Activity: Look through the data below. Pick out the lines holding the string "print".

----- Given data -----

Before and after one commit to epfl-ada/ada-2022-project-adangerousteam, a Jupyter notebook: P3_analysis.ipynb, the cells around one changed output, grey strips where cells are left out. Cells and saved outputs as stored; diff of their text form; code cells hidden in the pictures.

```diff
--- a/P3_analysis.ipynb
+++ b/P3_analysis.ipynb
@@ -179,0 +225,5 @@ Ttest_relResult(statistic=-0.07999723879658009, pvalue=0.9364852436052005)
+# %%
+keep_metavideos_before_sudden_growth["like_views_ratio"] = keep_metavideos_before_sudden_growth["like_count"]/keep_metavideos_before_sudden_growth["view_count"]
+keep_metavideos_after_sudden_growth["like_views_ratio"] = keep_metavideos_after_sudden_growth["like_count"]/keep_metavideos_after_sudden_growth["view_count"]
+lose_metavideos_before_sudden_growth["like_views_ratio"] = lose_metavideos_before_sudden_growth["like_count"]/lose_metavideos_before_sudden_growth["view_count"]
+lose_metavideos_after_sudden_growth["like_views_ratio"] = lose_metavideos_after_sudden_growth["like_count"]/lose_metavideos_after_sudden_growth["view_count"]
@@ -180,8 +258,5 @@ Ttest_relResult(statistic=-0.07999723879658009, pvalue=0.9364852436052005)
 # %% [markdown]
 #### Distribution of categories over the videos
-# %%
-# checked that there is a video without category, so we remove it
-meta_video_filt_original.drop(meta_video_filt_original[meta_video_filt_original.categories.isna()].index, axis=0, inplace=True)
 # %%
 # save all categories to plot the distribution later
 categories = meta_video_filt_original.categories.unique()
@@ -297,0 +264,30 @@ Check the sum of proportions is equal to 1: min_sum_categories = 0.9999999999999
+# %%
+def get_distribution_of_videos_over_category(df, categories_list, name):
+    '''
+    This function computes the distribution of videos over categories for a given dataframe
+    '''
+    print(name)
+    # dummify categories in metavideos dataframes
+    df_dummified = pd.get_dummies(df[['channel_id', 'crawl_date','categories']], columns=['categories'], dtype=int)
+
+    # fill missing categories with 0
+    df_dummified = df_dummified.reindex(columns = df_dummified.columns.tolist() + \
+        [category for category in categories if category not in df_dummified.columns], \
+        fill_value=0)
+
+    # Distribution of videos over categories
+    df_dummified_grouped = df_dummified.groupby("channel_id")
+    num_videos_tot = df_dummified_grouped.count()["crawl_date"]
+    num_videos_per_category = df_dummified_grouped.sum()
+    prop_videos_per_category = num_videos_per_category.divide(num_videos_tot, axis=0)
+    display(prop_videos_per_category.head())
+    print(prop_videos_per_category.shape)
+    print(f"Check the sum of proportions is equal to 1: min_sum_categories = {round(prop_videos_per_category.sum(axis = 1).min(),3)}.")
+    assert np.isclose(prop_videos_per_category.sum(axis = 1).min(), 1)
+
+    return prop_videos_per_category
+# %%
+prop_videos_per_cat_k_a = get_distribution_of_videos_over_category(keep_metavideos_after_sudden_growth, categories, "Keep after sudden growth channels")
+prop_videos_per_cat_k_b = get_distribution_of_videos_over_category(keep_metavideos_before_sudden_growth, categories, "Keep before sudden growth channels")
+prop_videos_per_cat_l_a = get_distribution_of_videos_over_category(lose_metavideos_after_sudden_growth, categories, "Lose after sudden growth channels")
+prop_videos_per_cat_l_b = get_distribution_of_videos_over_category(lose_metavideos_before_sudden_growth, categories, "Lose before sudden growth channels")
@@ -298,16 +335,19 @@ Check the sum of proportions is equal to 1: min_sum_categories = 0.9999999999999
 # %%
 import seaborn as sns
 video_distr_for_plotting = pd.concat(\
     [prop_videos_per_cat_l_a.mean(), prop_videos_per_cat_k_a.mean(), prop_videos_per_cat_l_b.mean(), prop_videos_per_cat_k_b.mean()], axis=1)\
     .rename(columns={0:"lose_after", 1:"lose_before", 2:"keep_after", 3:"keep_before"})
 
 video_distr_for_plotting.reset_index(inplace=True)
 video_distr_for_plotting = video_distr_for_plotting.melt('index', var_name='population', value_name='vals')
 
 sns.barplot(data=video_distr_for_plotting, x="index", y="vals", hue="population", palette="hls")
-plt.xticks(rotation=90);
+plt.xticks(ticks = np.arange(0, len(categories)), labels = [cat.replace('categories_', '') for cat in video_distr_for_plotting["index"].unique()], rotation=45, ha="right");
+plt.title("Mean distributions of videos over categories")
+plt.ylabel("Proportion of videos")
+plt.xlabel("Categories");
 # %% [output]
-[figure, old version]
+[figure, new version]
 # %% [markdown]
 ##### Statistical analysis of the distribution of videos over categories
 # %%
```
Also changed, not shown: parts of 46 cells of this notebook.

-----

Exercise output:
+    print(name)
+    print(prop_videos_per_category.shape)
+    print(f"Check the sum of proportions is equal to 1: min_sum_categories = {round(prop_videos_per_category.sum(axis = 1).min(),3)}.")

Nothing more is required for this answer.